Why does Rome continue to exert a hold on the world's imagination? Ferdinand Addis brings the myth of Rome alive by concentrating on vivid episodes from its long and unimaginably rich history. Each of his beautifully composed chapters is an evocative, self-contained narrative, whether it is the murder of Caesar; the near-destruction of the city by the Gauls in 387 BC; the construction of the Colosseum and the fate of the gladiators; Bernini's creation of the Baroque masterpiece that is St Peter's Basilica; the brutal crushing of republican dreams in 1849; the sinister degeneration of Mussolini's first state, or the magical, corrupt Rome of Fellini's La Dolce Vita.
This is an epic, kaleidoscopic history of a city indelibly associated with republicanism and dictatorship, Christian orthodoxy and its rivals, high art and low life in all its forms.
In this entertaining, broad-brush portrait, the author suggests that there is an origin for the eternal city.

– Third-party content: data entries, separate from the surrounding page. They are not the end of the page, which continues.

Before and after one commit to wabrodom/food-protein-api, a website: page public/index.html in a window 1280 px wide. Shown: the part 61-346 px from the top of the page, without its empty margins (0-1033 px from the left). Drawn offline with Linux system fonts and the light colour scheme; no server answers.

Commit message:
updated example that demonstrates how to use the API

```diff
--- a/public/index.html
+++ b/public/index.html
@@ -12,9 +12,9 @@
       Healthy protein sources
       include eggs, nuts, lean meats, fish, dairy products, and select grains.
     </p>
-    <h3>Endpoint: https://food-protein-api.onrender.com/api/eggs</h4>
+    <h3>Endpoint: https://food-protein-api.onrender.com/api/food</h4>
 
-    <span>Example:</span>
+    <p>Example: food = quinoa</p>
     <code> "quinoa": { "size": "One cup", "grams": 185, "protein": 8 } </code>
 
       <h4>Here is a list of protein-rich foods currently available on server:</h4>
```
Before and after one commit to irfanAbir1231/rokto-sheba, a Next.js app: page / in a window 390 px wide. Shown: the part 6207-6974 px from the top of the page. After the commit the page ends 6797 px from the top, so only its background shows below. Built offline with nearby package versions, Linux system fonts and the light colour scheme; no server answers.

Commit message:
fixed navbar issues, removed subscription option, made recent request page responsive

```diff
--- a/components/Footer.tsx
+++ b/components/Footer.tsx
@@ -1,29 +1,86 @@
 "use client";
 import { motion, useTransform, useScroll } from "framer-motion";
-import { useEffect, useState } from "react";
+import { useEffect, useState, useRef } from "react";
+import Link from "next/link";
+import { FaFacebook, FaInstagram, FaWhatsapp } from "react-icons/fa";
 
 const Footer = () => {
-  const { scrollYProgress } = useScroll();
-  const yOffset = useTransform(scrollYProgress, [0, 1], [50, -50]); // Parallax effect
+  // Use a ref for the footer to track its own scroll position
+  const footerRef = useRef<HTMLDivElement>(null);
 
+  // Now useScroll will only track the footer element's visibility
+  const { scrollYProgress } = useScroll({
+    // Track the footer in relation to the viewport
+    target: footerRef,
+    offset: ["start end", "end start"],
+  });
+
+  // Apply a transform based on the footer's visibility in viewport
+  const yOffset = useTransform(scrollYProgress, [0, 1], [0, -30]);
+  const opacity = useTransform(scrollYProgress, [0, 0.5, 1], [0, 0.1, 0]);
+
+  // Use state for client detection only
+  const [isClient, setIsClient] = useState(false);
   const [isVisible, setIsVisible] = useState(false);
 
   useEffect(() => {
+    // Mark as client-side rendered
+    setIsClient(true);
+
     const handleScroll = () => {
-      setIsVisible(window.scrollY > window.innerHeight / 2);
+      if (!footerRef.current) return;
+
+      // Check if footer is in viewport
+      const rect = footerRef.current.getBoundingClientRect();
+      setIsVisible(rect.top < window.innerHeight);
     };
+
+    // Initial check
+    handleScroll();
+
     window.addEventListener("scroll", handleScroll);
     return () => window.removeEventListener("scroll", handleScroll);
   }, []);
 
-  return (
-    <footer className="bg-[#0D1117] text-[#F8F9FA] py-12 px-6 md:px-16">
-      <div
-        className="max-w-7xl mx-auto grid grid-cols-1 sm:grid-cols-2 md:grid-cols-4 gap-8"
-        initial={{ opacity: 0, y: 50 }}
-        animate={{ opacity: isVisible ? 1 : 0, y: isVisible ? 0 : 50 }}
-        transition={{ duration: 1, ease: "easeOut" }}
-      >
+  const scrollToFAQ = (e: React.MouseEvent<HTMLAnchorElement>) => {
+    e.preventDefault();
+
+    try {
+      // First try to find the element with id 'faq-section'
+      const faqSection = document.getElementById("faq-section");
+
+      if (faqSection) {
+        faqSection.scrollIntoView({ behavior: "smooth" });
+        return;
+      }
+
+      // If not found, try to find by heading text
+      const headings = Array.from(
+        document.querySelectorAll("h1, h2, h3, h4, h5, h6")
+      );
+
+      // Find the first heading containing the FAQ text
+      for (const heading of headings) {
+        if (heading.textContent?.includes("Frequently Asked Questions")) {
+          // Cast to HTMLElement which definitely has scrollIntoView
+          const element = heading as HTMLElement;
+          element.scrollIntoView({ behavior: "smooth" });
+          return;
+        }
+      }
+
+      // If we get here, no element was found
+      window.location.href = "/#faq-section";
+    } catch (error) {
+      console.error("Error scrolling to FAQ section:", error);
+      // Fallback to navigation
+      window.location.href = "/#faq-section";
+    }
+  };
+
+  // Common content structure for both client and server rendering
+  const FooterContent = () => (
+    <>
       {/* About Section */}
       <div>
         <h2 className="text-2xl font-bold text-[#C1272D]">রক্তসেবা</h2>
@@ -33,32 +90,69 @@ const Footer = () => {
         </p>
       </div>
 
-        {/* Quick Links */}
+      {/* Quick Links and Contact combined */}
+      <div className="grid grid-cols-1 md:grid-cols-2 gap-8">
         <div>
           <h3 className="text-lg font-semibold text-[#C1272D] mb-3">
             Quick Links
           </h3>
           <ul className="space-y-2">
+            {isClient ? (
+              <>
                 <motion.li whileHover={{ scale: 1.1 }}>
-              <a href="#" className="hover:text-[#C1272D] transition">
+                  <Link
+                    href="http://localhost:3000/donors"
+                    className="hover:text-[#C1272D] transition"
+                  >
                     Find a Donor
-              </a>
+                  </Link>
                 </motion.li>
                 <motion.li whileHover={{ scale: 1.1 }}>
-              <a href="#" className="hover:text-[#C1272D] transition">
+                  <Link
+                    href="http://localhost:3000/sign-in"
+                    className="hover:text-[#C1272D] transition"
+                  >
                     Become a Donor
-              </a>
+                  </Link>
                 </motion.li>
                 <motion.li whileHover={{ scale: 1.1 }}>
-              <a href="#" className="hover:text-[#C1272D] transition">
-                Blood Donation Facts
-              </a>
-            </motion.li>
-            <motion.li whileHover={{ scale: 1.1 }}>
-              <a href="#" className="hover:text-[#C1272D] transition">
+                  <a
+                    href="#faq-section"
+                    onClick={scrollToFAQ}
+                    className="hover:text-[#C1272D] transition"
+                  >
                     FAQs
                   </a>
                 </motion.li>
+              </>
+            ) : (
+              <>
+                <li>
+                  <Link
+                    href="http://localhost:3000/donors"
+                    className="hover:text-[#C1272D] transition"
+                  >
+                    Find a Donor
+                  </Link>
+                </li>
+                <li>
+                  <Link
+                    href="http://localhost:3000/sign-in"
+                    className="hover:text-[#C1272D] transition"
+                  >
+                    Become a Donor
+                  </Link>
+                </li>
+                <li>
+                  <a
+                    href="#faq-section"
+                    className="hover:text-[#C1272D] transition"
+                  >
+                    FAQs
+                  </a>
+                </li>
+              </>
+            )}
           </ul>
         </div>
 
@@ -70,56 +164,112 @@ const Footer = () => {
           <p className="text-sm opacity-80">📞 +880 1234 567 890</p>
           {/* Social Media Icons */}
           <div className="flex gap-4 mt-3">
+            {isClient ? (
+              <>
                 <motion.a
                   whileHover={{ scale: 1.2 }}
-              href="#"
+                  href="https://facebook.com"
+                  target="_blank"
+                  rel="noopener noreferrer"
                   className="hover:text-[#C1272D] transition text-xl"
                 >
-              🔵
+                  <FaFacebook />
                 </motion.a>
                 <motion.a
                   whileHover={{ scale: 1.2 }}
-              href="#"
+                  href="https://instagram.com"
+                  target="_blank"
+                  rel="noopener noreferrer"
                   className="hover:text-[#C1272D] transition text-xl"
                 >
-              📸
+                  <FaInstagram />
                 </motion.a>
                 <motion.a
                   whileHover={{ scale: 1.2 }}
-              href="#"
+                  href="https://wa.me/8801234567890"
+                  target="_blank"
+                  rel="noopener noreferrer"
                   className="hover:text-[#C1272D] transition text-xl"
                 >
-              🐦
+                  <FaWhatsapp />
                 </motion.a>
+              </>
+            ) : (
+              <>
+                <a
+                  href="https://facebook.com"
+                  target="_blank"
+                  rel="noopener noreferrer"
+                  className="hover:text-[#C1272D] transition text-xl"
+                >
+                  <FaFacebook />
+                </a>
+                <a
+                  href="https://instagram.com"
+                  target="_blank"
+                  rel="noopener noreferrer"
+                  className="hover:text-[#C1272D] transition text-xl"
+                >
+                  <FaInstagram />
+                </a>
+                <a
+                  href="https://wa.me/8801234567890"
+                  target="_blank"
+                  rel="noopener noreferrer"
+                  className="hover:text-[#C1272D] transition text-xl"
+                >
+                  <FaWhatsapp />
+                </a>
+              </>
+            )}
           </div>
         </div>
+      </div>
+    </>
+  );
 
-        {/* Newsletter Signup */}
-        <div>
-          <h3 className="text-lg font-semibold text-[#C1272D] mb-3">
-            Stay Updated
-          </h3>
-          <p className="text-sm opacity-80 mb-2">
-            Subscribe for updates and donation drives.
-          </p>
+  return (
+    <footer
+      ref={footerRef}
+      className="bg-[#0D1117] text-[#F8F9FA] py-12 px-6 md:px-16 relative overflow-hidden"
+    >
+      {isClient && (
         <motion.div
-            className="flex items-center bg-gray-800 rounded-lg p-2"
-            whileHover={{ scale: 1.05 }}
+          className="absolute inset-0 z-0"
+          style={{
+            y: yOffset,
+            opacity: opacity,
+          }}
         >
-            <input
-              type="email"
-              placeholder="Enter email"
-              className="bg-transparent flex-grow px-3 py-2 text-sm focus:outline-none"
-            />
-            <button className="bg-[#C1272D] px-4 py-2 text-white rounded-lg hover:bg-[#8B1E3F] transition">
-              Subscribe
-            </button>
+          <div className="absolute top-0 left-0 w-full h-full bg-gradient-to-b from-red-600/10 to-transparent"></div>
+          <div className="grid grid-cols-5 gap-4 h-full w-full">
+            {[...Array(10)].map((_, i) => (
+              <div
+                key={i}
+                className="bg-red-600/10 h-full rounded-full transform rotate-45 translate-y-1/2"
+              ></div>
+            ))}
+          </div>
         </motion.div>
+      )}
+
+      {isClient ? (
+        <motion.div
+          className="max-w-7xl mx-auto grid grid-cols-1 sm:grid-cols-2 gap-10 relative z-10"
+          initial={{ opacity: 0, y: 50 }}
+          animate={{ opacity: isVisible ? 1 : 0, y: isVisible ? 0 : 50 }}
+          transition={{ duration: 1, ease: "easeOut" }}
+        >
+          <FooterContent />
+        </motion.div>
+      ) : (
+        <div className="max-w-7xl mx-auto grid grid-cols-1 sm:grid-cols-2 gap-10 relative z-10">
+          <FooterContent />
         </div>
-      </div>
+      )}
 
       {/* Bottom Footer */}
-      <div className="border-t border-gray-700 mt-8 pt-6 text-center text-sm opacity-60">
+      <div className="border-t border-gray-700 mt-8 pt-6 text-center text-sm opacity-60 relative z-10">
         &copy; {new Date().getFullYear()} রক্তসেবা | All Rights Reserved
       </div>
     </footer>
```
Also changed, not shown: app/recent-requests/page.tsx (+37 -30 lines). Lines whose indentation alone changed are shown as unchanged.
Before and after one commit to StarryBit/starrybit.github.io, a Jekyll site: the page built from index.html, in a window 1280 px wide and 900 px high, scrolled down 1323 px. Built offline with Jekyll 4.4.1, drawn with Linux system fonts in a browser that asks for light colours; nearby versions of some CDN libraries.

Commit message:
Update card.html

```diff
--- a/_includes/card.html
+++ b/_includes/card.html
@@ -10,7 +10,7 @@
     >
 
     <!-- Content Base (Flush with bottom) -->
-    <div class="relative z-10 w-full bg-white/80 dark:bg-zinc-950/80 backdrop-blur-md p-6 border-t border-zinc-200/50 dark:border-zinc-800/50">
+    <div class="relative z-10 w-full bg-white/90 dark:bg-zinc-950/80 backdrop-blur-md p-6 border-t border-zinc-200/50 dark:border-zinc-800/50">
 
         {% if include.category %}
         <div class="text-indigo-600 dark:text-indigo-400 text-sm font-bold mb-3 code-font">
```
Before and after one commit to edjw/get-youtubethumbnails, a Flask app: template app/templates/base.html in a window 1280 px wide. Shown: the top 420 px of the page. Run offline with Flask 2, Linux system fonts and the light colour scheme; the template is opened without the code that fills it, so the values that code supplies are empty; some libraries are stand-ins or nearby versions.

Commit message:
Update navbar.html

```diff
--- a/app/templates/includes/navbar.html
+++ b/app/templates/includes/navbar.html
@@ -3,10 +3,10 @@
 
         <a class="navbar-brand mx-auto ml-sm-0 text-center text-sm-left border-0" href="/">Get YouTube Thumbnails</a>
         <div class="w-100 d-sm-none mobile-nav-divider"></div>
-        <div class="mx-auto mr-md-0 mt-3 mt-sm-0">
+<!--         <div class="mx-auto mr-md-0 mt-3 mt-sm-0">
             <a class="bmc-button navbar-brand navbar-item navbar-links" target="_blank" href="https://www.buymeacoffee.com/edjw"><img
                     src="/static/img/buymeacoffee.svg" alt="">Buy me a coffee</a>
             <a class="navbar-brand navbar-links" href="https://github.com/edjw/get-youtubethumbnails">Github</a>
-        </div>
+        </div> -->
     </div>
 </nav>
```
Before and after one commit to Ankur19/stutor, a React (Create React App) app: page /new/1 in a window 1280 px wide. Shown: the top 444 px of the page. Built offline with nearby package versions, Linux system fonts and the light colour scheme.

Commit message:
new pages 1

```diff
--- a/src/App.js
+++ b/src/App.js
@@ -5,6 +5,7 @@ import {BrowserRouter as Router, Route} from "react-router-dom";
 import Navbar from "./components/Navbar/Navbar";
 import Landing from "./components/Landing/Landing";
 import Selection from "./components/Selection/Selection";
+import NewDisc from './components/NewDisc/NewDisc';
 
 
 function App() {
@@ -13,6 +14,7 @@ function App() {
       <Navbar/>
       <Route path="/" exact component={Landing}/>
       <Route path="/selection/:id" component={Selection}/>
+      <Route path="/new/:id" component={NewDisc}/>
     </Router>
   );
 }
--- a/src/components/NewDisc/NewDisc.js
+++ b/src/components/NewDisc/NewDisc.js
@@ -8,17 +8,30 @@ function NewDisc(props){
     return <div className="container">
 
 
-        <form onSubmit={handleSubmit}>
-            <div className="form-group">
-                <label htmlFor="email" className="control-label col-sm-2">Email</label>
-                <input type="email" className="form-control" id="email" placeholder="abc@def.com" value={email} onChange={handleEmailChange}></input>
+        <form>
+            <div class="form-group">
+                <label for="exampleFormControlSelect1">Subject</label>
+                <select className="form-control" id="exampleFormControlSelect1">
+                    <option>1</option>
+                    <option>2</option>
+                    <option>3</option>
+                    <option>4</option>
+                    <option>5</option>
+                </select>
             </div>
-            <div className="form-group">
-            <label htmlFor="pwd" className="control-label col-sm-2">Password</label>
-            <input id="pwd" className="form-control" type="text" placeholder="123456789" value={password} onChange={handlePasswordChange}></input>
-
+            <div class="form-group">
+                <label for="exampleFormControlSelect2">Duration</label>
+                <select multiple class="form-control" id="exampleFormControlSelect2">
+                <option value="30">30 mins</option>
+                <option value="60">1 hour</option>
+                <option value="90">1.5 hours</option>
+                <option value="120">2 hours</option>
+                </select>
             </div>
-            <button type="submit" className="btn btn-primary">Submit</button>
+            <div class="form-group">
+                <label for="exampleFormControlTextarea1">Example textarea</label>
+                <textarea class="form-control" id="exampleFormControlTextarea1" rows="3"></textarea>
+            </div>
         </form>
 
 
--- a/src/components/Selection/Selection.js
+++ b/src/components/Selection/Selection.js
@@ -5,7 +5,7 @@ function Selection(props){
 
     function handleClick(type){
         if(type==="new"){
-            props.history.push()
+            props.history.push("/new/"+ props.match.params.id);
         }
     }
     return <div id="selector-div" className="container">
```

From about 478 BCE, Rome had arguably the largest population, making it the oldest continuously occupied site in Europe. The challenge therefore becomes one of how to condense 3,000 years into 600 pages. The formula here is to serve up the usual highlights by presenting them as visual events. The author moves easily from Romulus and Remus to post empire and the dark ages. Thankfully we linger a while at the Renaissance. While it’s good to be reminded, the art appreciation here is not always subtle; Bernini’s St Teresa is summed up as 'the face of ecstasy'. The story concludes with a visual cameo from Fellini’s film; La Dolce Vita – the famous Trevi fountain scene. Although the author offers little original research, I think the book is the more accessible for that. It's a lively and witty read. Mike